• Yes the second condition is identifiability. If a model is not identifiable there are several values of $\theta$ with the same likelihood, and the maximum likelihood estimator might not be uniquely defined.
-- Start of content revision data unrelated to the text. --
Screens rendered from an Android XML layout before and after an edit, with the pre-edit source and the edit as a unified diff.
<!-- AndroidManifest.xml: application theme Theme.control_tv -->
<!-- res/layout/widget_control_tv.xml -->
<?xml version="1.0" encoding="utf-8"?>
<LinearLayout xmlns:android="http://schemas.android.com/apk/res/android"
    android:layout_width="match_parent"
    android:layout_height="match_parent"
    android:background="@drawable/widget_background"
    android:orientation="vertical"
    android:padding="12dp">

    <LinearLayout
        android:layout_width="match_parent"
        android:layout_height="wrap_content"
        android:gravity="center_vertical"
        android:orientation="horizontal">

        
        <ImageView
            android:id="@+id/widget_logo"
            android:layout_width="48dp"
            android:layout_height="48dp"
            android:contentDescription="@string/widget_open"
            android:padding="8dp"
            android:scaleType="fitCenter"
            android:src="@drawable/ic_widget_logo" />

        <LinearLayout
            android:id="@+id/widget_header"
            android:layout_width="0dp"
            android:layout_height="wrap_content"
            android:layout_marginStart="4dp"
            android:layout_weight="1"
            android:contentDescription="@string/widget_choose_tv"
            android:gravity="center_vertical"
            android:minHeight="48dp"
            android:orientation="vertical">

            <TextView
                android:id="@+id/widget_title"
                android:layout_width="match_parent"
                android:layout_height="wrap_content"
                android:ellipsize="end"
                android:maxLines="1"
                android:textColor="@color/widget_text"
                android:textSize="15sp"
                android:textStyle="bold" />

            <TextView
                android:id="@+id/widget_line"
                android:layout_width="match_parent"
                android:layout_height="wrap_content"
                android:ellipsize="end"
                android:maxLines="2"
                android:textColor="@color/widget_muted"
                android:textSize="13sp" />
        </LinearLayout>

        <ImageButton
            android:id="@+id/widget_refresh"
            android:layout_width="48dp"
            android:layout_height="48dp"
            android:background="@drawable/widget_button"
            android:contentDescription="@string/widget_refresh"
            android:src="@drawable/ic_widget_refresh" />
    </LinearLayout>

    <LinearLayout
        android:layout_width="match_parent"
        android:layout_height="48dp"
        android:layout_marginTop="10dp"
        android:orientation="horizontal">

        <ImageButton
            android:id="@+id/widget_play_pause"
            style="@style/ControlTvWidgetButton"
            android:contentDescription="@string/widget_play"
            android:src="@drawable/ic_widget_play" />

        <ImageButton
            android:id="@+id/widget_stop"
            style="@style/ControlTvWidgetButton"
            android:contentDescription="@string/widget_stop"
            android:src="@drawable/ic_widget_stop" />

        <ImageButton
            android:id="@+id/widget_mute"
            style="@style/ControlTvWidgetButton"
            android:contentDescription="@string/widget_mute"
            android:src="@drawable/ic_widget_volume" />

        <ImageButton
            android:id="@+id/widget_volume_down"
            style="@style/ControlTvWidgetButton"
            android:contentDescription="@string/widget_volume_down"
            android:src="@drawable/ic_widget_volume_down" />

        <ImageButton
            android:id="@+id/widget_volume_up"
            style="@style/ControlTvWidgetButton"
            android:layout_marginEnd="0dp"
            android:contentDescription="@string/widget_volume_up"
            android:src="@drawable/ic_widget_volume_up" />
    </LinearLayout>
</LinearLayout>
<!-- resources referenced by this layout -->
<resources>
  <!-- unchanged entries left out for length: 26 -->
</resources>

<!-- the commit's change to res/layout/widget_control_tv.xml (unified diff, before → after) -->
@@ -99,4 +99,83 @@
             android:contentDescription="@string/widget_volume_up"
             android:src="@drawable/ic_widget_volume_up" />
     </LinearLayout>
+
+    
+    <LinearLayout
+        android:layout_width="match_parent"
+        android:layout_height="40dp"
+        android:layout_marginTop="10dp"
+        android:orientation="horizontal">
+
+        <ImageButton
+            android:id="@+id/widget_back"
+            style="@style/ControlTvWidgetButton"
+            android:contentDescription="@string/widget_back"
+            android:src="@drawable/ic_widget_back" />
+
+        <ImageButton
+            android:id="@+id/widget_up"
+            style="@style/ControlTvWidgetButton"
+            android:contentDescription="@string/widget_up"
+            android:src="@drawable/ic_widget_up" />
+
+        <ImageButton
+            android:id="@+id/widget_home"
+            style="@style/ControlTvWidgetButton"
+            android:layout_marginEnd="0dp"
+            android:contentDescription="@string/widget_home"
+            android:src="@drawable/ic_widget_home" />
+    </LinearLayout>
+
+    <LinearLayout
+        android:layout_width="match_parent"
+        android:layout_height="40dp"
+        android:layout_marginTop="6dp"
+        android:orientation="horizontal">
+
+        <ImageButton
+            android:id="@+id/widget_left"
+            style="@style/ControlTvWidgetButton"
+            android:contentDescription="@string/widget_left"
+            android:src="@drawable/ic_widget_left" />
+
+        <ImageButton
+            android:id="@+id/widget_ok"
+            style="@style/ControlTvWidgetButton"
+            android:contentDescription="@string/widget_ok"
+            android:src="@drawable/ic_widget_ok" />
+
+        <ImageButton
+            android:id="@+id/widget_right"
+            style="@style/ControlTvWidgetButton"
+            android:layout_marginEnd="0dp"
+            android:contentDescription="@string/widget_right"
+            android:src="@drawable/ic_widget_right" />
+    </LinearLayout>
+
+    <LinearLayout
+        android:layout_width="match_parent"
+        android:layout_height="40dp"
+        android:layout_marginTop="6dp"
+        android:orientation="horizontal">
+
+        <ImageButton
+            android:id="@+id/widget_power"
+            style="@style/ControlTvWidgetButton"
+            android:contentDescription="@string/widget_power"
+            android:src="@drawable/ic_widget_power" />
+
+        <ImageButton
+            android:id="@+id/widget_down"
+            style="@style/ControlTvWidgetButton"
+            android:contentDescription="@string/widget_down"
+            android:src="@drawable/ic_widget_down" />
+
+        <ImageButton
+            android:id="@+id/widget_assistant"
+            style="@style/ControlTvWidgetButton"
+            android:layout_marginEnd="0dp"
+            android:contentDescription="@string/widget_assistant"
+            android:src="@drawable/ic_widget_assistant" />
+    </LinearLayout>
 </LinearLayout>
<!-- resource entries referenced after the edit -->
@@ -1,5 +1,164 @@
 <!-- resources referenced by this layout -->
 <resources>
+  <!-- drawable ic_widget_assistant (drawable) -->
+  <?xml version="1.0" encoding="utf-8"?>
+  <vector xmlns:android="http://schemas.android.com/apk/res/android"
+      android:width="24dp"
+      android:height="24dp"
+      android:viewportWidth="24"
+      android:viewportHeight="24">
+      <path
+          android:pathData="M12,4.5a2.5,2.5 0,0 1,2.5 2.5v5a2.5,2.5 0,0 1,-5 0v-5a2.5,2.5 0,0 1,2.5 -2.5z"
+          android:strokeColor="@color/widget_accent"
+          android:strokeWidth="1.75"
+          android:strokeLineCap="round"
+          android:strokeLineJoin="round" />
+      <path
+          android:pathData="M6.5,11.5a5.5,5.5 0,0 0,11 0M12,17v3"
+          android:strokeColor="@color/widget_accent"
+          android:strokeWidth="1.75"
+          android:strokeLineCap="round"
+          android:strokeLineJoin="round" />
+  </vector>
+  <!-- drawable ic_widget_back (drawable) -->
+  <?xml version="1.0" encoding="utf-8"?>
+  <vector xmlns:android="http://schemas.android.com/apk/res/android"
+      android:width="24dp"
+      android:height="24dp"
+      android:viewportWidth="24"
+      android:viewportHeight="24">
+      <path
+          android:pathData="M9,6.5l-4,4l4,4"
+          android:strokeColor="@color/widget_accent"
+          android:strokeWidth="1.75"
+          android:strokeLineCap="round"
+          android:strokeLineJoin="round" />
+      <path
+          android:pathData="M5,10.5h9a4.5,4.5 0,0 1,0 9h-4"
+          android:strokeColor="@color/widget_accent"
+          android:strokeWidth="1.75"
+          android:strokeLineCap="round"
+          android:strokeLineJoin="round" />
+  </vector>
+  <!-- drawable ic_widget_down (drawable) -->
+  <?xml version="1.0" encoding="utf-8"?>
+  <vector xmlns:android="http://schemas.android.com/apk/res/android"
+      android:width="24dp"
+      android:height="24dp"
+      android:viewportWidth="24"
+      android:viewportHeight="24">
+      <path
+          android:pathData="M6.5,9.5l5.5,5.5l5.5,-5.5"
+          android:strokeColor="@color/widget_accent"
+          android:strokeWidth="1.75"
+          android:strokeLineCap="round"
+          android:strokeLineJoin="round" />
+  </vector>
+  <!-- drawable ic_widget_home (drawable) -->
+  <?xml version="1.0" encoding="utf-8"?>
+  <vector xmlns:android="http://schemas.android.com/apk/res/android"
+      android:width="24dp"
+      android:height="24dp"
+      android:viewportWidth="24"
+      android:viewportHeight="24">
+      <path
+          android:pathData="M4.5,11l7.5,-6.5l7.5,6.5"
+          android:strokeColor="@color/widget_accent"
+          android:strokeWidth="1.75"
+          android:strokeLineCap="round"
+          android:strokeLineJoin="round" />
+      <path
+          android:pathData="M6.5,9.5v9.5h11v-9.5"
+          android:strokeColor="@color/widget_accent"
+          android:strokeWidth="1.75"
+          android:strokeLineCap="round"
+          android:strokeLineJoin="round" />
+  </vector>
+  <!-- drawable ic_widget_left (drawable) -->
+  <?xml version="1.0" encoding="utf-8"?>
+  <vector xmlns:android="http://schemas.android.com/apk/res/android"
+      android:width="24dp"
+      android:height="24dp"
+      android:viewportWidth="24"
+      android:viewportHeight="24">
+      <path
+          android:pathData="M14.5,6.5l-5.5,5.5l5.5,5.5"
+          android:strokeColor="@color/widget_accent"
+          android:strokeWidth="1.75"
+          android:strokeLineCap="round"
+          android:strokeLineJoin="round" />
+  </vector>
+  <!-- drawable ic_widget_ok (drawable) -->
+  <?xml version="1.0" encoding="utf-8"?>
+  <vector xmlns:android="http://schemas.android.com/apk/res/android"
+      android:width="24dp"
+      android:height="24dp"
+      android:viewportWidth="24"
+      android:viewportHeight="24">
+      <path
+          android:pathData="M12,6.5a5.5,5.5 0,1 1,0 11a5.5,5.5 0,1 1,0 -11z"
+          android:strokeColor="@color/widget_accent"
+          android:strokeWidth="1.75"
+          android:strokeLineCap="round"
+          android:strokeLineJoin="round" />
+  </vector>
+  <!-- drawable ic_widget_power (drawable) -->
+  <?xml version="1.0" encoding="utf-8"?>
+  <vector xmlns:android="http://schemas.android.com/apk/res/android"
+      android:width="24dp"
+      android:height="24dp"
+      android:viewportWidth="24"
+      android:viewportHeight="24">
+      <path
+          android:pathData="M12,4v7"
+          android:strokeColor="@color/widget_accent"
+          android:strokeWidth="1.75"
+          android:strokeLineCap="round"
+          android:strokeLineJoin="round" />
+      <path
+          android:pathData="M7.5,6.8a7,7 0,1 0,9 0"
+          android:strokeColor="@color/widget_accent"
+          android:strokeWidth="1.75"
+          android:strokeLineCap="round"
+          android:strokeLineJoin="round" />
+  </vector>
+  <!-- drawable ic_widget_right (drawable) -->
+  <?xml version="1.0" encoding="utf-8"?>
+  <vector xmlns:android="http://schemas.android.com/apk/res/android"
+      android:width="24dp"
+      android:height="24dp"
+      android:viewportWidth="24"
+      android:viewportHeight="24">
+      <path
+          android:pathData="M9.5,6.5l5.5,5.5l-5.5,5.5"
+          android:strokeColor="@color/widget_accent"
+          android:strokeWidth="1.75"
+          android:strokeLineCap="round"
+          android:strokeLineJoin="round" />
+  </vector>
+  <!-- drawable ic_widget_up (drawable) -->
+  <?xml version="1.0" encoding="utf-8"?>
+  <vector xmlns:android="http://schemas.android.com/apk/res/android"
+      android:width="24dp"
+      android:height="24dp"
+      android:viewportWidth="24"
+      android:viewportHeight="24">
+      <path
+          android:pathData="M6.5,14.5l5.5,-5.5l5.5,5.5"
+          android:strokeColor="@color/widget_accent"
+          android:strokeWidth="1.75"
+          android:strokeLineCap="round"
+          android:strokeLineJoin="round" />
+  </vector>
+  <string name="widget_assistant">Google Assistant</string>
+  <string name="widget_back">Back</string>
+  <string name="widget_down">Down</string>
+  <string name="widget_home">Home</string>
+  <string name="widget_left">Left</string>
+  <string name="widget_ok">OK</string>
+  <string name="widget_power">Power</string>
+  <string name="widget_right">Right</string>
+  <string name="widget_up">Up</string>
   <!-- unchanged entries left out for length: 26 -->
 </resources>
See en.wikipedia.org/wiki/Maximum_likelihood_estimation#Consistency Mar 8, 2022 at 12:06

The definition of identifiability is this: a family of densities or p.m.f. $$f_\theta$$ is identifiable if and only if $$\theta_1\neq\theta_2$$ implies $$f_{\theta_1} \neq f_{\theta_1}$$; that is, saying that a family is identifiable is the same as saying that different parameters cannot give you the same density.
In your case, for each fixed experiment $$e$$, the family $$f(\cdot;\theta,e)$$ is identifiable if and only if $$\theta_1\neq\theta_2$$ implies that $$f(\cdot;\theta_1,e)$$ and $$f(\cdot;\theta_2,e)$$ are different functions, i.e., it cannot be true that for all $$x\in\mathcal{X}$$ $$f(x;\theta_1,e) = f(x;\theta_2,e)$$. When $$\mathcal{X}$$ is finite and discrete, the equation $$\begin{equation} \mu(\{x|f(x;\theta_1,e)\neq f(x;\theta_2,e)\}) > 0 \end{equation}$$ reads literally as "there must be at least one element in $$\mathcal{X}$$ that can make $$f(\cdot;\theta_1,e)$$ and $$f(\cdot;\theta_2,e)$$ evaluate to different values". This is the same as saying that $$f(\cdot;\theta_1,e)$$ and $$f(\cdot;\theta_2,e)$$ must be different functions. So yes, the second condition is equivalent to saying that the family of densities for each experiment $$e$$ must be identifiable.
Without the identifiability condition, there cannot be any guarantees that the MLE $$\hat{\theta}_n$$ will be (weakly) consistent. To see this without going too technical, for simplicity let all the experiments $$e_n$$ be the same, say, $$e_n=e$$ for all $$n$$ and let's imagine $$\theta_1$$ and $$\theta_2$$ are two different parameters such that $$f(\cdot;\theta_1,e)$$ and $$f(\cdot;\theta_2,e)$$ are the same function. Notice that whichever one of $$\theta_1$$ and $$\theta_2$$ were the truth, your observations $$x_1\cdots x_n$$ will be drawn from the same density; therefore $$\hat{\theta}_n$$, which is a function of $$x_1\cdots x_n$$, would also be drawn from the same density no matter which one of them were the truth. If $$\hat{\theta}_n$$ were consistent, by the definition of weak consistency, the density of $$\hat{\theta}_n$$ needs to become more and more concentrated around the true $$\theta$$; but both possible $$\theta$$'s give rise to the same density for $$\hat{\theta}_n$$, so now which one of $$\theta_1$$ or $$\theta_2$$ should density of $$\hat{\theta}_n$$ converge in probability to? It cannot converge in probability to both, so the consistency idea is broken in this situation.